Thomas Renoldner & Wiktoria Pelzer
in cooperation with ASIFA Austria
Once again the short films submitted to the National Competition demonstrate the high quality and diversity of Austrian film making: from over 300 submitted works, 17 films were chosen to be screened in three approximately 80-minute competition programmes. Many more of the submitted fiction works, documentaries, animations and experimental films would have deserved a screening slot at the festival.
The selected films are representational for current Austrian short film making and come from independent film makers, as well as from students at art colleges and universities – the latter often from Austrians studying at international film academies. The inclination to the experimental form is particularly noticeable, a fact reflected both in the submissions and in the competition itself, thus corresponding to the tradition that already made Austria a talking point as a film nation in days gone by. Also gratifying is the fact that, thanks to the support of VDFS and the Austrian Film Institute, the main prize for the best Austrian film is worth 5.000 Euros again this year.
The three competition programmes bear the titles NaturGewalt (Force of Nature), JagdSzenen (Hunting Scenes) and WiederSehen (Seeing Again), thus intentionally leaving plenty of room for associations. Several of the films in the first programme are about violence, even though their individual approaches are totally different in style and content. In the second programme we meet hunters and the hunted in films ranging from documentary essays and disturbing experimental films to mockumentaries. And the final programme is all about meeting and meeting again, perception and memory – until the boundaries between film and reality start to blur, rough and hard, and there is a reunion in front of a multicoloured backdrop, which is slowly turning black.
Michael Reutz & Alexandra Valent
Franka Giesemann, Gregor Hochrieser, Daniel Ebner
The Screensessions, the series of musical film programmes within VIS, goes into its third year. Once again we have put together the best national and international music videos, which we will show on the big screen, while also offering a platform for young and established musicians and film makers alike to set their works free from the constraints of computer and tablet screens.
The selected works give a concentrated overview of the host of music clips, which find their way onto websites like YouTube or Vimeo each year, and are the framework for the often neglected perception of audiovisual miniatures as an art form.
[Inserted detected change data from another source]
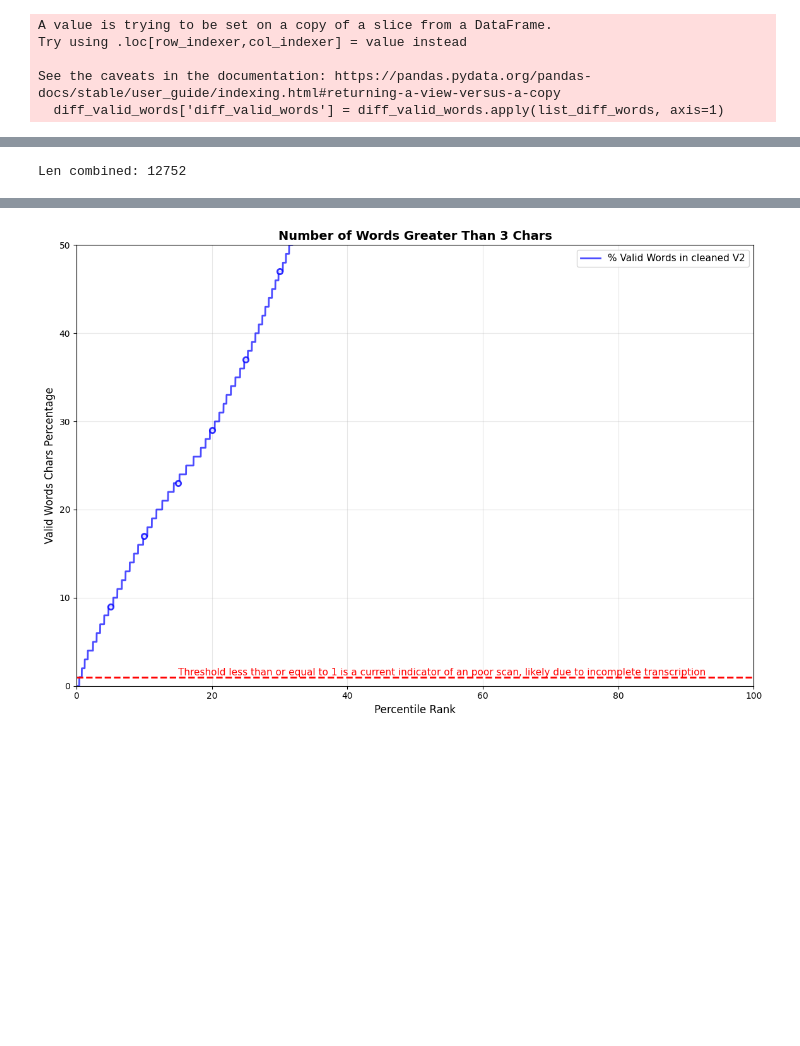
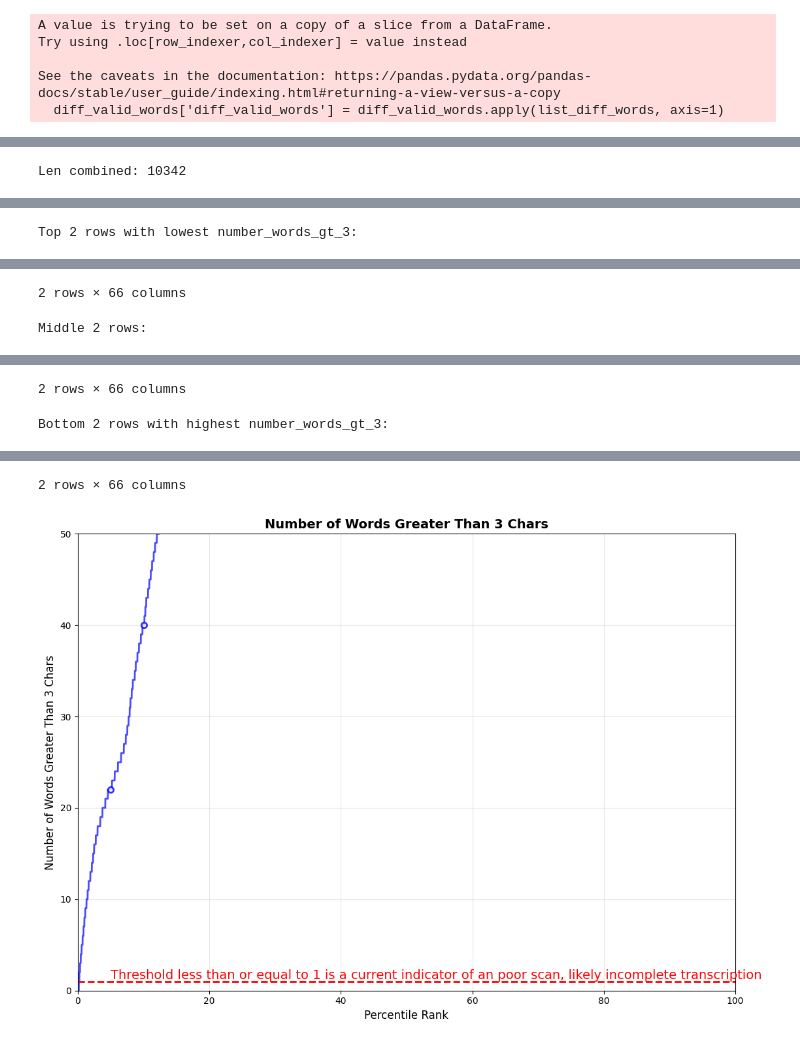
Before and after one commit to UofSCLibraries-DRS/AspireAI_LLM_Project, a Jupyter notebook: data_handling/new_metrics.ipynb, the cells around one changed output, grey strips where cells are left out. Drawn from its saved outputs; the diff is of its cells as text; code cells hidden in the pictures; blank space fills up the shorter version.

```diff
--- a/data_handling/new_metrics.ipynb
+++ b/data_handling/new_metrics.ipynb
@@ -337,15 +337,15 @@ check_cols = [
     "% alphanum_standard descrip",
     "% alpha_only descrip",
     "% en descrip",
-    "% alphanum_standard D_mcc_raw tr",
-    "% alphanum_standard D_mcc_cleaned_v1 tr",
-    "% alphanum_standard D_mcc_cleaned_v2 tr",
-    "% alpha_only D_mcc_raw tr",
-    "% alpha_only D_mcc_cleaned_v1 tr",
-    "% alpha_only D_mcc_cleaned_v2 tr",
-    "% num D_mcc_raw tr",
-    "% num D_mcc_cleaned_v1 tr",
-    "% num D_mcc_cleaned_v2 tr",
+    f"% alphanum_standard D_{dataset[0:3]}_raw tr",
+    f"% alphanum_standard D_{dataset[0:3]}_cleaned_v1 tr",
+    f"% alphanum_standard D_{dataset[0:3]}_cleaned_v2 tr",
+    f"% alpha_only D_{dataset[0:3]}_raw tr",
+    f"% alpha_only D_{dataset[0:3]}_cleaned_v1 tr",
+    f"% alpha_only D_{dataset[0:3]}_cleaned_v2 tr",
+    f"% num D_{dataset[0:3]}_raw tr",
+    f"% num D_{dataset[0:3]}_cleaned_v1 tr",
+    f"% num D_{dataset[0:3]}_cleaned_v2 tr",
     '% og_valid_words',
     '% sc_v1_valid_words',
     '% sc_v2_valid_words',
@@ -651,12 +805,16 @@ plt.tight_layout()
 # %%
+path = f"../data/{dataset}/split_data/h2_split/training/"
+if not os.path.exists(path):
+    os.makedirs(path, exist_ok=True)
+
 # combine num_sep and main into one
 combined = pd.concat([valid, num_sep], ignore_index=True)
 print(f"Len combined: {len(combined)}")
-save_csv(combined, f"../data/{dataset}/split_data/h2_split/training/D_{dataset[0:3]}_h2_main+nums.csv")
+save_csv(combined, f"{path}/D_{dataset[0:3]}_h2_main+nums.csv")
 # %% [output]
-Len combined: 12752
+Len combined: 10342
 # %%
-def create_percentile_plot_single(df, col, title, y_label, color, y_intercept, y_intercept_label=None, max_value=None, location_for_y_label=25):
+def create_percentile_plot_single(df, col, title, y_label, color, y_intercept, y_intercept_label=None, max_value=None, location_for_y_label=20):
     og_data = df[col].dropna().sort_values()
 
     # Calculate percentiles for each dataset
@@ -678,11 +836,11 @@ def create_percentile_plot_single(df, col, title, y_label, color, y_intercept, y
     ax.set_title(title, fontsize=14, fontweight='bold')
     plt.axhline(y=y_intercept, color='red', linestyle='--', linewidth=2)
     if y_intercept_label:
-        plt.text(location_for_y_label, y_intercept, y_intercept_label, color='red', fontsize=11, va='bottom', ha='left')
+        plt.text(location_for_y_label, y_intercept, y_intercept_label, color='red', fontsize=14, va='bottom', ha='left')
     if max_value:
         ax.set_ylim(0, max_value)
     ax.grid(True, alpha=0.3)
-    ax.legend(fontsize=11)
+    # ax.legend(fontsize=11)
     ax.set_xlim(0, 100)
     plt.tight_layout()
     plt.show()
@@ -694,5 +852,16 @@ check = df[
     (df['og_valid_words_alphachars_percentage'] >= 50)
 ]
 
-create_percentile_plot_single(check, 'number_words_gt_3', 'Number of Words Greater Than 3 Chars', 'Valid Words Chars Percentage', 'blue', 1, max_value=50, y_intercept_label='Threshold less than or equal to 1 is a current indicator of an poor scan, likely due to incomplete transcription', location_for_y_label=15)
+# sort check by number_words_gt_3 ascending
+check = check.sort_values(by='number_words_gt_3', ascending=True)
+# print top 2, middle 2, bottom 2
+print("Top 2 rows with lowest number_words_gt_3:")
+display(check.head(2))
+middle_index = len(check) // 2
+print("Middle 2 rows:")
+display(check.iloc[middle_index-1:middle_index+1])
+print("Bottom 2 rows with highest number_words_gt_3:")
+display(check.tail(2))
+
+create_percentile_plot_single(check, 'number_words_gt_3', 'Number of Words Greater Than 3 Chars', 'Number of Words Greater Than 3 Chars', 'blue', 1, max_value=50, y_intercept_label='Threshold less than or equal to 1 is a current indicator of an poor scan, likely incomplete transcription', location_for_y_label=5)
 # %% [output]
@@ -699,0 +869 @@ create_percentile_plot_single(check, 'number_words_gt_3', 'Number of Words Great
+Top 2 rows with lowest number_words_gt_3:
@@ -699,0 +873,2 @@ create_percentile_plot_single(check, 'number_words_gt_3', 'Number of Words Great
+2 rows × 66 columns
+Middle 2 rows:
@@ -699,0 +878,2 @@ create_percentile_plot_single(check, 'number_words_gt_3', 'Number of Words Great
+2 rows × 66 columns
+Bottom 2 rows with highest number_words_gt_3:
@@ -700 +883,2 @@ create_percentile_plot_single(check, 'number_words_gt_3', 'Number of Words Great
+2 rows × 66 columns
-[figure, old version]
+[figure, new version]
```
Also changed, not shown: parts of 13 cells of this notebook, 2 other files.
The days when music videos were primarily seen as promotional media for songs are long gone by – a development that can be measured by the free and experimental use of the medium. Despite shrinking budgets and the disappearance of (music) TV, the clips are experiencing a revival (on the internet in particular), and thanks to distribution on social media this can result in world-wide hypes, attracting an ever growing audience.
Taking these questions as a starting point, there will also be a supporting programme to the Screensessions, which will address improving networking among music and film makers, and will also attempt to answer questions on copyright, distribution in times of internet marketing and any conflicts that may arise between the involved parties. This year the METRO Kinokulturhaus serves as the perfect venue for this combination of discourse and art appreciation – and after the screenings the wonderful musician Philipp Quehenberger will grace the stage with a live performance. True to the tried and tested concept of the CinemaSessions developed by Filmarchiv Austria he will thrill us with new interpretations of silent works by Josephine Ahnelt.
Christoph Etzlsdorfer, Ann-Katrin Dorner & Marco Celeghin
Verena Klöckl, Daniel Ebner